Delia Moran said...

I take the same approach to reading as I do to music. A good song is a good song. And a good story is a good story. Limiting myself by genre (or topic) only makes me miss out on all the great stuff that's out there. I read everything.

I'm kinda bummed that my name isn't even close to being Jennifer. I had seven Jennifers in my HS graduating class, does that count? Because, I'll tell ya, I really love a nice spinach salad. Especially if it has some strawberries and walnuts, a nice strawberry vinaigrette, and perhaps a sharp cheese for a little salt. Damn. Now I'm hungry. I'll refrain from choosing a wine to go with it.

Neurotic Workaholic said...

I'm not big on kids in books either, because even though I think some of them are adorable, I don't necessarily want to read about them (or give birth to one). But then again some of my favorite books have included kids as part of the plot, like how the main character in Claire Cook's Must Love Dogs is a kindergarten teacher.

Jeffe Kennedy said...

have you ever noticed how often you mention touching other women's hair? Just sayin'...

??? said...

I don't like children in romances either! Their presence totally sucks out the dreamy lovey-dovey feeling for me - instead of feeling hot and bothered or full of tender emotions, "this is what happens when you don't use birth control" flashes through my head and I feel dead inside.

Patrick Alan said...

You know, if your mind wasn't so open, it probably wouldn't get so dirty.

Elizabeth Flora Ross said...

I don't care so much about genre and things like that when it comes to books I read. For me, it is all about characters. I have to care about them. Deeply. I need to care about what happens to them, and want to keep turning the pages to find out. Not all writers create those characters for me. So while I try very hard not to have pre-conceived notions or limit myself as to what I will read, I will give up on a book if it doesn't meet that need.


danicaavet, I might be totally imagining this, but I think I remember something Crusie wrote once about not wanting to write Amy's story because she already made it clear in FAKING IT that she ended up marrying the cop. I'm with you though, I'd love to read it!

Xuxana, nope, Crusie is normally strait romantic comedy, so the paranormal is a new thing. You'd probably like MAYBE THIS TIME a lot, but if you want to try her typical fare, my favorites are WELCOME TO TEMPTATION and FAKING IT, though CRAZY FOR YOU and BET ME are also terrific. I'll be sure to check out your book review, thanks for the link!

Delia, thank you for giving me a ridiculously intense craving for spinach salad.

Neurotic Workaholic, you know, I've never read that book -- I've only seen the movie (which is odd, since I don't watch a lot of movies). I'll have to check it out.
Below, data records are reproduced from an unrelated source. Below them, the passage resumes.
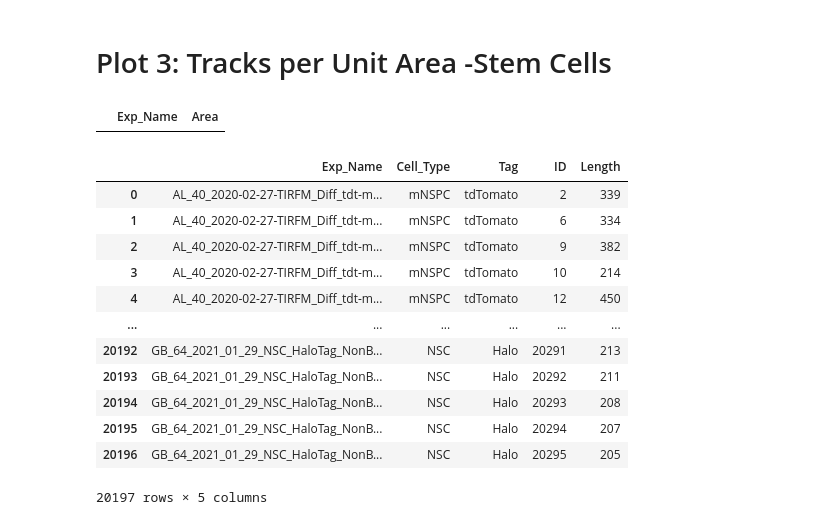
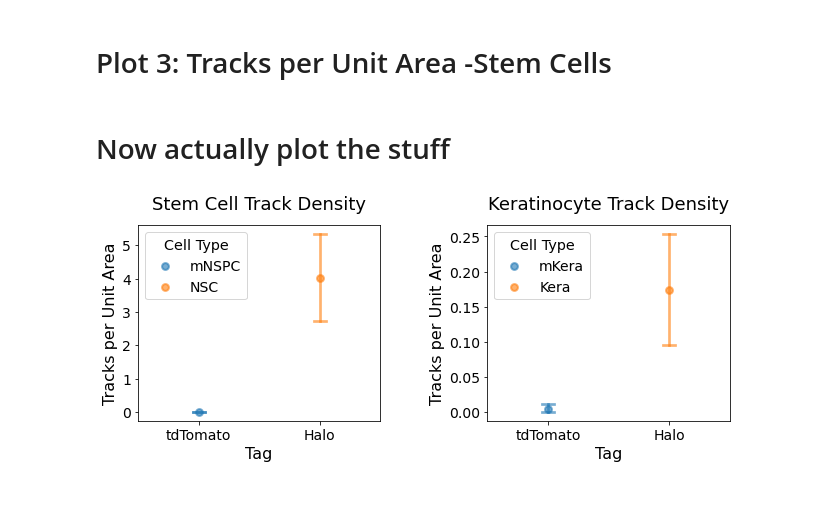
Before and after one commit to DoubleChimera/Gabby-RIP-Talk-2021, a Jupyter notebook: Gabby_RIP_Talk_2021_plots.ipynb, the cells around one changed output. Drawn from its saved outputs; the diff is of its cells as text; code cells hidden in the pictures; blank space fills up the shorter version.

```diff
--- a/Gabby_RIP_Talk_2021_plots.ipynb
+++ b/Gabby_RIP_Talk_2021_plots.ipynb
@@ -137,32 +148,3 @@ Track Counts
 | Kera Cells |    Halo    |    88759   |
 # %% [markdown]
 # Plot 3: Tracks per Unit Area -Stem Cells
-# %%
-# Make dataframes based on data Gabby analyzed
-cellAreas_stemCells = pd.DataFrame([], columns=['Exp_Name', 'Cell_Type', 'Tag', 'DIC_number', 'Area'])
-cellArea_sc_halo_exp_names =    [   'GB_62_2021_01_27_NSC_HaloTag_NonBAPTA_646_plate1_9',
-                                    'GB_62_2021_01_27_NSC_HaloTag_NonBAPTA_646_plate1_10',
-                                    'GB_62_2021_01_27_NSC_HaloTag_NonBAPTA_646_plate1_11',
-                                    'GB_62_2021_01_27_NSC_HaloTag_NonBAPTA_646_plate1_12',
-                                    'GB_62_2021_01_27_NSC_HaloTag_NonBAPTA_646_plate1_21',
-                                ]
-cellArea_sc_halo_DICs = [10, 11, 12, 13, 23]
-cellArea_sc_halo_Areas = [269.9, 69.86, 179.1, 201.2, 149.1]
-# %% [output]
-|  | Exp_Name | Area |
-# %%
-trackLengths_stemcells
-# %% [output]
-|  | Exp_Name | Cell_Type | Tag | ID | Length |
-| 0 | AL_40_2020-02-27-TIRFM_Diff_tdt-m... | mNSPC | tdTomato | 2 | 339 |
-| 1 | AL_40_2020-02-27-TIRFM_Diff_tdt-m... | mNSPC | tdTomato | 6 | 334 |
-| 2 | AL_40_2020-02-27-TIRFM_Diff_tdt-m... | mNSPC | tdTomato | 9 | 382 |
-| 3 | AL_40_2020-02-27-TIRFM_Diff_tdt-m... | mNSPC | tdTomato | 10 | 214 |
-| 4 | AL_40_2020-02-27-TIRFM_Diff_tdt-m... | mNSPC | tdTomato | 12 | 450 |
-| ... | ... | ... | ... | ... | ... |
-| 20192 | GB_64_2021_01_29_NSC_HaloTag_NonB... | NSC | Halo | 20291 | 213 |
-| 20193 | GB_64_2021_01_29_NSC_HaloTag_NonB... | NSC | Halo | 20292 | 211 |
-| 20194 | GB_64_2021_01_29_NSC_HaloTag_NonB... | NSC | Halo | 20293 | 208 |
-| 20195 | GB_64_2021_01_29_NSC_HaloTag_NonB... | NSC | Halo | 20294 | 207 |
-| 20196 | GB_64_2021_01_29_NSC_HaloTag_NonB... | NSC | Halo | 20295 | 205 |
-20197 rows × 5 columns
@@ -168,0 +237,48 @@ trackLengths_stemcells
+# %%
+trkArea_tdt_sc = cellAreas_stemCells.loc[cellAreas_stemCells['Tag'] == 'tdTomato'][['Tag', 'Tracks_Area']]
+trkArea_halo_sc = cellAreas_stemCells.loc[cellAreas_stemCells['Tag'] == 'Halo'][['Tag', 'Tracks_Area']]
+trkArea_sc = pd.concat([trkArea_tdt_sc, trkArea_halo_sc])
+
+trkArea_tdt_kera = cellAreas_keraCells.loc[cellAreas_keraCells['Tag'] == 'tdTomato'][['Tag', 'Tracks_Area']]
+trkArea_halo_kera = cellAreas_keraCells.loc[cellAreas_keraCells['Tag'] == 'Halo'][['Tag', 'Tracks_Area']]
+trkArea_kera = pd.concat([trkArea_tdt_kera, trkArea_halo_kera])
+# %% [markdown]
+# Now actually plot the stuff
+# %%
+fig3  = plt.figure(1, figsize=(9, 4))
+
+ax1 = plt.subplot(121)
+g = sb.pointplot(x='Tag', y='Tracks_Area', data=trkArea_sc, join=False, ax=ax1, hue='Tag', alpha=0.5, capsize=0.1)
+plt.setp(g.collections, alpha=.6)
+plt.setp(g.lines, alpha=.6)
+ax1.set_title('Stem Cell Track Density', fontsize=18, y=1.05)
+ax1.set_xlabel('Tag', fontsize=16)
+ax1.set_ylabel('Tracks per Unit Area', fontsize=16)
+ax1.tick_params(axis='both', which='major', labelsize=14)
+lg = plt.legend(loc='upper left', title='Cell Type')
+lg.get_texts()[0].set_text('mNSPC')
+lg.get_texts()[1].set_text('NSC')
+
+ax1 = plt.subplot(122)
+g = sb.pointplot(x='Tag', y='Tracks_Area', data=trkArea_kera, join=False, ax=ax1, hue='Tag', alpha=0.5, capsize=0.1)
+plt.setp(g.collections, alpha=.6)
+plt.setp(g.lines, alpha=.6)
+ax1.set_title('Keratinocyte Track Density', fontsize=18, y=1.05)
+ax1.set_xlabel('Tag', fontsize=16)
+ax1.set_ylabel('Tracks per Unit Area', fontsize=16)
+ax1.tick_params(axis='both', which='major', labelsize=14)
+lg = plt.legend(loc='upper left', title='Cell Type')
+lg.get_texts()[0].set_text('mKera')
+lg.get_texts()[1].set_text('Kera')
+
+plt.tight_layout(w_pad=5)
+
+save = False
+if save:
+    fig2_output_dir = '.'
+    fig2_output_filename = "Figure3_tdTomato_vs_Halo_Tag_Tracks_per_Unit_Area.png"
+    plt.savefig((Path(fig2_output_dir) / fig2_output_filename), bbox_inches='tight')
+
+plt.show()
+# %% [output]
+[figure, added]
```
Also changed, not shown: parts of 9 cells of this notebook.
Jeffe, interesting. Add this to the list of things I should probably see therapy for.

Sydnee, LOL! Couldn't have said it better myself :)

Patrick, wouldn't that pretty much kill my career as a romance author?

Elizabeth, I'm with you on loving character-drive stories (heavy emphasis on the characters). Yet another area in which Crusie is the master.

Thanks for reading, guys!


Anonymous said...

I do try to keep an open mind while reading just about anything. That said, I've never read a romance novel more modern than Jane Eyre. *shrugs*

Who knows but that you might convince me, good lady?

Martina Boone said...

I LOVE Jenny Crusie. Plus paranormal. Plus (duh, YA writer) kids. YAY! I can't wait for August. Love the post. You made me laugh out loud.


Lani Woodland said...

It's good to step outside our usual preferences sometimes, isn't it? I'm so glad you like it. I love paranormal. I have a hard time with non-fiction books.

Claire Dawn said...

I just read and loved Jodi Piccoult's "The Pact" a week after I decided I was done with grown-up fiction unless it was humourous chick lit. lol.

Unknown said...

There are some things I don't like in books, but I'm a librarian and I have to keep an open mind. So I read everything.

Have I been pleasantly surprised? Yes.(I didn't think I'd like The Hunger Games when it came out.) Have I been disappointed by books in genres I usually love? Yes again.

The point never know. I never read historical romance, but this summer I found some that I absolutely love. If I didn't have an open mind, I'd have missed out.

I think that philosophy applies to life, too.